There is joy in creating something new. There is a learning curve and I have been pleasantly occupied and busy with Augmedix. The growth from last year to this year has been exponential. With the introduction of proper planning and processes we have been successful in reducing cost and in some areas it fell by 75%.
What are the challenges of melding technological innovation in the doctor-patient interaction? How has it proven to be effective?
Patients come to doctors to seek comfort, refuge and the personalized human value for sharing their cause of distress or disease. Technology can be depersonalizing or functions as a barrier. In the US healthcare system, policymakers introduced a law making digital documentation of doctor-patient interaction mandatory. While this was necessary, it also posed the challenge of diverting doctor’s attention away from patients.
Every startup launches with the goal to resolve an issue. Augmedix was found with the goal to improve doctor-patient interaction.The issue Augmedix was founded on was the gap in the doctor-patient interaction and using technology Augmedix augments somebody in the doctor’s office from Bangladesh, India, Srilanka who assists in digital documentation. Doctors wear the Google glass, which has a built-in video camera and a microphone.The scribe sees what the doctor sees.
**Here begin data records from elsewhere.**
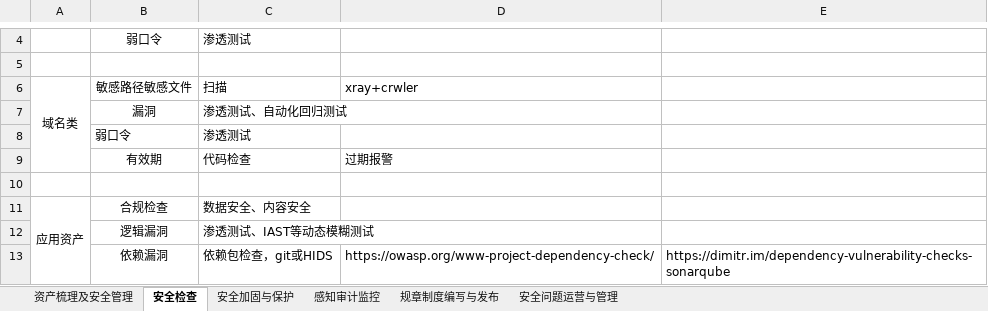
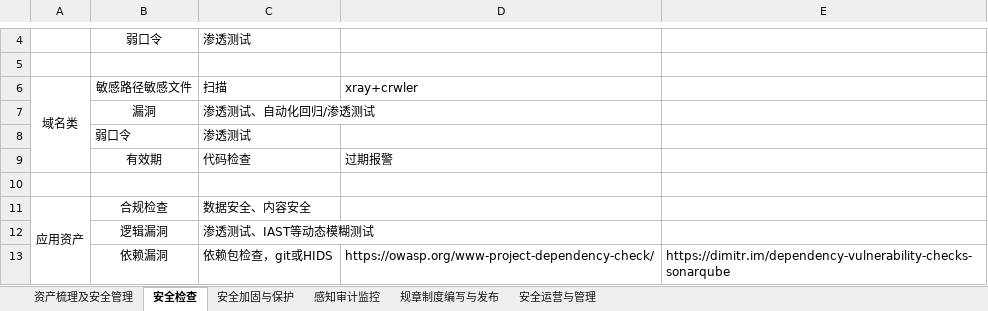
Before and after one commit to scopion/devsecops, an Excel workbook: 建设推进顺序.xlsx, sheet 安全检查, drawn as a sheet; only a part is shown, gaps mark what is left out; values as stored, in another font and other column widths than the file's, no borders; the diff names each change by its address in the sheet, - before the commit and + after, or states it on an @@ line.

```diff
--- a/建设推进顺序.xlsx (sheet 安全检查)
+++ b/建设推进顺序.xlsx (sheet 安全检查)
-sheet tab: 安全问题运营与管理
+sheet tab: 安全运营与管理
-C7: 渗透测试、自动化回归测试
+C7: 渗透测试、自动化回归/渗透测试
```
Also changed, not shown: sheet 感知审计监控, sheet 安全加固与保护, 2 other files.
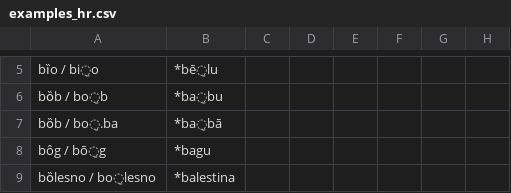
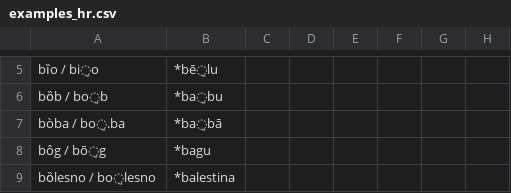
Before and after one commit to RelChron/relchronvis_1, a CSV file: data/examples_hr.csv, drawn as a sheet; only a part is shown, gaps mark what is left out; the diff names each change by its address in the sheet, - before the commit and + after, or states it on an @@ line.

Commit message:
Add an example form

```diff
--- a/data/examples_hr.csv
+++ b/data/examples_hr.csv
-A7: bȍb / bo̠.ba
+A7: bòba / bo̠.ba
```
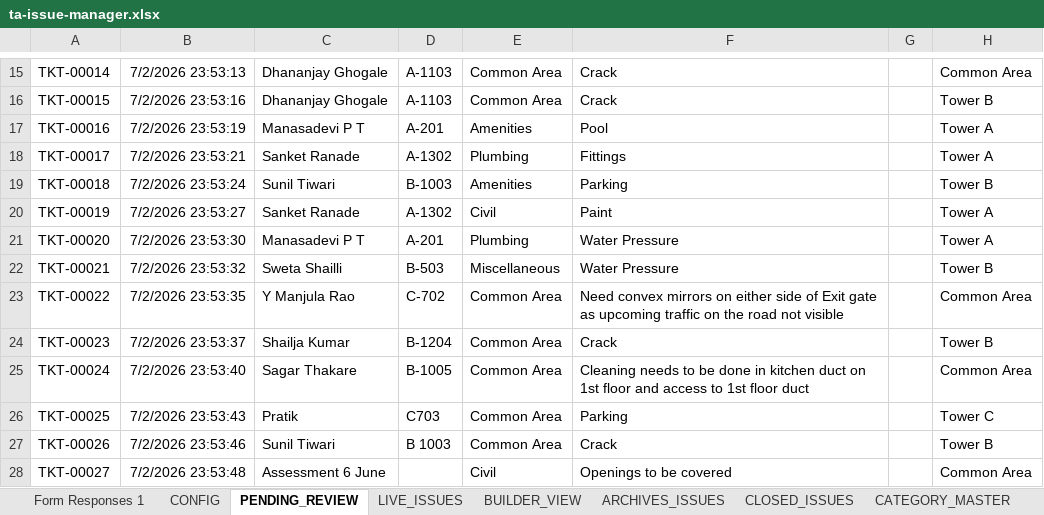
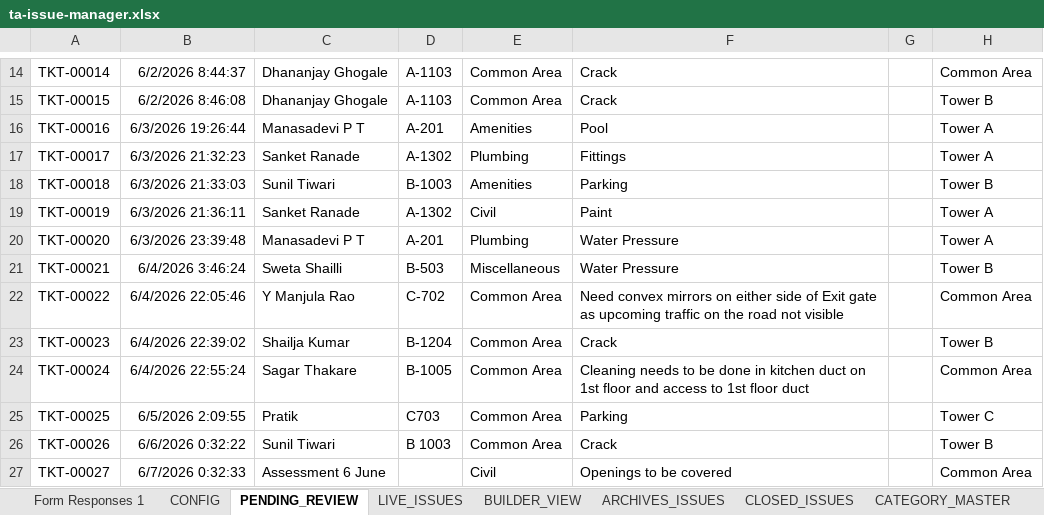
Before and after one commit to tadeskops/ta-issue-manager, an Excel workbook: backups/ta-issue-manager.xlsx, sheet PENDING_REVIEW, drawn as a sheet; only a part is shown, gaps mark what is left out; values as stored, in another font and other column widths than the file's, no borders; charts and pictures not drawn; addresses are those after the commit; the diff covers the shown part only; the diff names each change by its address in the sheet, - before the commit and + after, or states it on an @@ line.

Commit message:
backup: v20 2026-07-03 14:05 IST

```diff
--- a/backups/ta-issue-manager.xlsx (sheet PENDING_REVIEW)
+++ b/backups/ta-issue-manager.xlsx (sheet PENDING_REVIEW)
-B14: 7/2/2026 23:53:13
+B14: 6/2/2026 8:44:37
-B15: 7/2/2026 23:53:16
+B15: 6/2/2026 8:46:08
-B16: 7/2/2026 23:53:19
+B16: 6/3/2026 19:26:44
-B17: 7/2/2026 23:53:21
+B17: 6/3/2026 21:32:23
-B18: 7/2/2026 23:53:24
+B18: 6/3/2026 21:33:03
-B19: 7/2/2026 23:53:27
+B19: 6/3/2026 21:36:11
-B20: 7/2/2026 23:53:30
+B20: 6/3/2026 23:39:48
-B21: 7/2/2026 23:53:32
+B21: 6/4/2026 3:46:24
-B22: 7/2/2026 23:53:35
+B22: 6/4/2026 22:05:46
-B23: 7/2/2026 23:53:37
+B23: 6/4/2026 22:39:02
-B24: 7/2/2026 23:53:40
+B24: 6/4/2026 22:55:24
-B25: 7/2/2026 23:53:43
+B25: 6/5/2026 2:09:55
-B26: 7/2/2026 23:53:46
+B26: 6/6/2026 0:32:22
-B27: 7/2/2026 23:53:48
+B27: 6/7/2026 0:32:33
```
Also changed, not shown: 52 added rows, 1 removed row and 59 edited cells elsewhere in this sheet, sheet Form Responses 1.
Scribe can ask any question by typing a text, which the doctors will see in google glass and respond verbally. You must be wondering how the patients feel when they hear that we have augmented a scribe from another part of the world? The good news is that currently we have 97% acceptance by the patients and it’s growing. Now doctors have uninterrupted attention and focus towards the patient. The document specialists (as known as Scribes) have become a part of the caregiving support system. Augmedix helps doctors to become efficient. Doctors are just a command away from accessing necessary information and it enriches the doctor-patient relationship by removing the added pressure of constantly having to refer to a file.
Augmedix has plans to launch offshore consultancy through VR services. What does this entail for the medical industry here?
Right now we are focusing on what we are good at and doing it extremely well. As a start-up we want to become profitable by doing one thing very well. And if everything goes well, when we reach our goal of becoming profitable, we plan to focus in growing Bangladesh. We do have a plan to do something in Bangladesh and there are many ideas in the pipeline. Bangladesh is in need of our experience and this will help us to create products and services that will complement the existing healthcare industry in Bangladesh.
There is a vision to use artificial intelligence (AI) to train scribes faster and to supercharge scribe productivity. Has this initiative begun? What is the process of introducing AI into the scribing procedure?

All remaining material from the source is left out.